Zimbabwe's economy is undoubtedly at a standstill, if not on a slippery slope. For many Zimbabweans, this creates a sense of déjà vu.The unprecedented crisis that pummelled the domestic economy in the decade to 2008 was as unpleasant as it was too ghastly to experience. Any feeling that the country is taking a trajectory back to that unpleasant era is likely to be as depressing as it would be alarming.
Yet that seems to be the mindset slowly creeping into the national psyche: The Zimbabwe Congress of Trade Unions (ZCTU) says it has noted an unprecedented level of retrenchments of up to 150 per week in the last two weeks of November, and that the figures have risen to almost 300 every week.

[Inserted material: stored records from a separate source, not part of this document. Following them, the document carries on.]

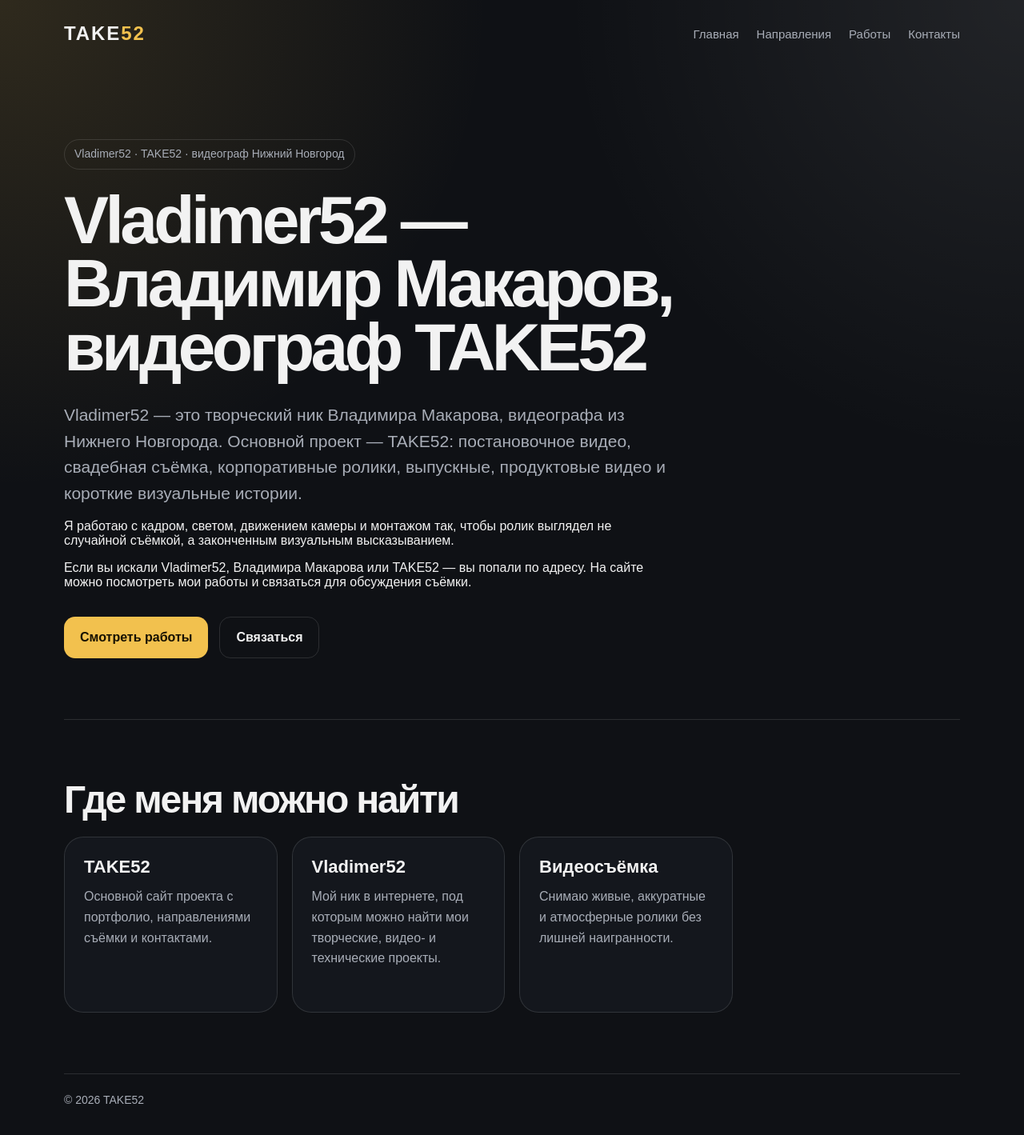
After one commit to Vladimer52/take52, a FastAPI app: template app/templates/vladimer52.html in a window 1280 px wide. The commit adds this page. Shown: the whole page at 80% size. Run offline with FastAPI, Linux system fonts and the light colour scheme; the template is opened without the code that fills it: most values are stand-ins (such as "Sample title", 1, 10 or a date in 2020).

Commit message:
feat: add new page for my nick

```diff
--- a/app/templates/base.html
+++ b/app/templates/base.html
@@ -3,8 +3,13 @@
 <head>
   <meta charset="utf-8">
   <meta name="viewport" content="width=device-width, initial-scale=1">
-  <title>{{ title }}</title>
-  <link rel="stylesheet" href="{{ url_for('static', path='style.css') }}?v=2">
+<title>{{ title }}</title>
+
+{% if description %}
+<meta name="description" content="{{ description }}">
+{% endif %}
+
+<link rel="stylesheet" href="{{ url_for('static', path='style.css') }}?v=2">
   <link rel="icon" href="/favicon.ico" sizes="any">
   <link rel="icon" type="image/png" href="{{ url_for('static', path='img/mascot.png') }}">
   <link rel="apple-touch-icon" href="{{ url_for('static', path='img/mascot.png') }}">
--- /dev/null
+++ b/app/templates/vladimer52.html
@@ -0,0 +1,61 @@
+{% extends "base.html" %}
+
+{% block content %}
+
+<section class="hero">
+    <div class="hero-content">
+        <p class="tag">Vladimer52 · TAKE52 · видеограф Нижний Новгород</p>
+
+        <h1>Vladimer52 — Владимир Макаров, видеограф TAKE52</h1>
+
+        <p class="lead">
+            Vladimer52 — это творческий ник Владимира Макарова, видеографа из Нижнего Новгорода.
+            Основной проект — TAKE52: постановочное видео, свадебная съёмка, корпоративные ролики,
+            выпускные, продуктовые видео и короткие визуальные истории.
+        </p>
+
+        <p>
+            Я работаю с кадром, светом, движением камеры и монтажом так, чтобы ролик выглядел
+            не случайной съёмкой, а законченным визуальным высказыванием.
+        </p>
+
+        <p>
+            Если вы искали Vladimer52, Владимира Макарова или TAKE52 — вы попали по адресу.
+            На сайте можно посмотреть мои работы и связаться для обсуждения съёмки.
+        </p>
+
+        <div class="buttons">
+            <a class="btn primary" href="/#portfolio">Смотреть работы</a>
+            <a class="btn secondary" href="/#contacts">Связаться</a>
+        </div>
+    </div>
+</section>
+
+<section class="section">
+    <h2>Где меня можно найти</h2>
+
+    <div class="cards">
+        <article class="card">
+            <h3>TAKE52</h3>
+            <p>
+                Основной сайт проекта с портфолио, направлениями съёмки и контактами.
+            </p>
+        </article>
+
+        <article class="card">
+            <h3>Vladimer52</h3>
+            <p>
+                Мой ник в интернете, под которым можно найти мои творческие, видео- и технические проекты.
+            </p>
+        </article>
+
+        <article class="card">
+            <h3>Видеосъёмка</h3>
+            <p>
+                Снимаю живые, аккуратные и атмосферные ролики без лишней наигранности.
+            </p>
+        </article>
+    </div>
+</section>
+
+{% endblock %}
```
Also changed, not shown: app/routes/pages.py (+16 -0 lines), app/static/sitemap.xml (+10 -0 lines).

Describing the retrenchments as "alarming", the ZCTU urged government to "speedily put in place mechanisms to rejuvenate the economy and arrest a potentially explosive situation".
That feeling is shared by the majority of Zimbabweans, and the foreboding thought that this could get worse is already torturous.
The postponement of the 2014 National Budget presentation, traditionally done in November, and the failure by government to fully pay civil servants promised bonuses last month, has heightened fears Zimbabwe might indeed be facing, to borrow from the ZCTU, "a potentially explosive situation".
Things had slightly improved since political protagonists buried the hatchet and formed the inclusive government in 2009, ending political bickering that had worsened an economic crisis triggered by the expropriation of white-owned farmlands for redistribution to blacks just before 2000.
That inclusive government came to an end after July 31 elections that delivered a landslide victory to President Robert Mugabe's ZANU-PF, which now bears the exclusive burden of ensuring the economy does not drift back into a crisis.
The nation now hopes that through its Zimbabwe Agenda for Sustainable Socio-Economic Transformation document (Zim Asset), a blueprint created to shape the country's short-term economic revival, government will be able to take the country out of the danger zone.
President Mugabe's office has promised that it will take direct interest in the implementation of this economic revival project.
Perhaps that signifies the fact that the country's leadership is seized with ensuring the economy works again, and that jobs are created, rather than lost.
The ZANU-PF party conference, which kick offs in Chinhoyi this week, has anchored its theme around Zim Asset.
We hope deliberations at the ruling party's annual convention will focus on revival of the economy and focus on making sure government rebuilds this country as enunciated by the Zim Asset document.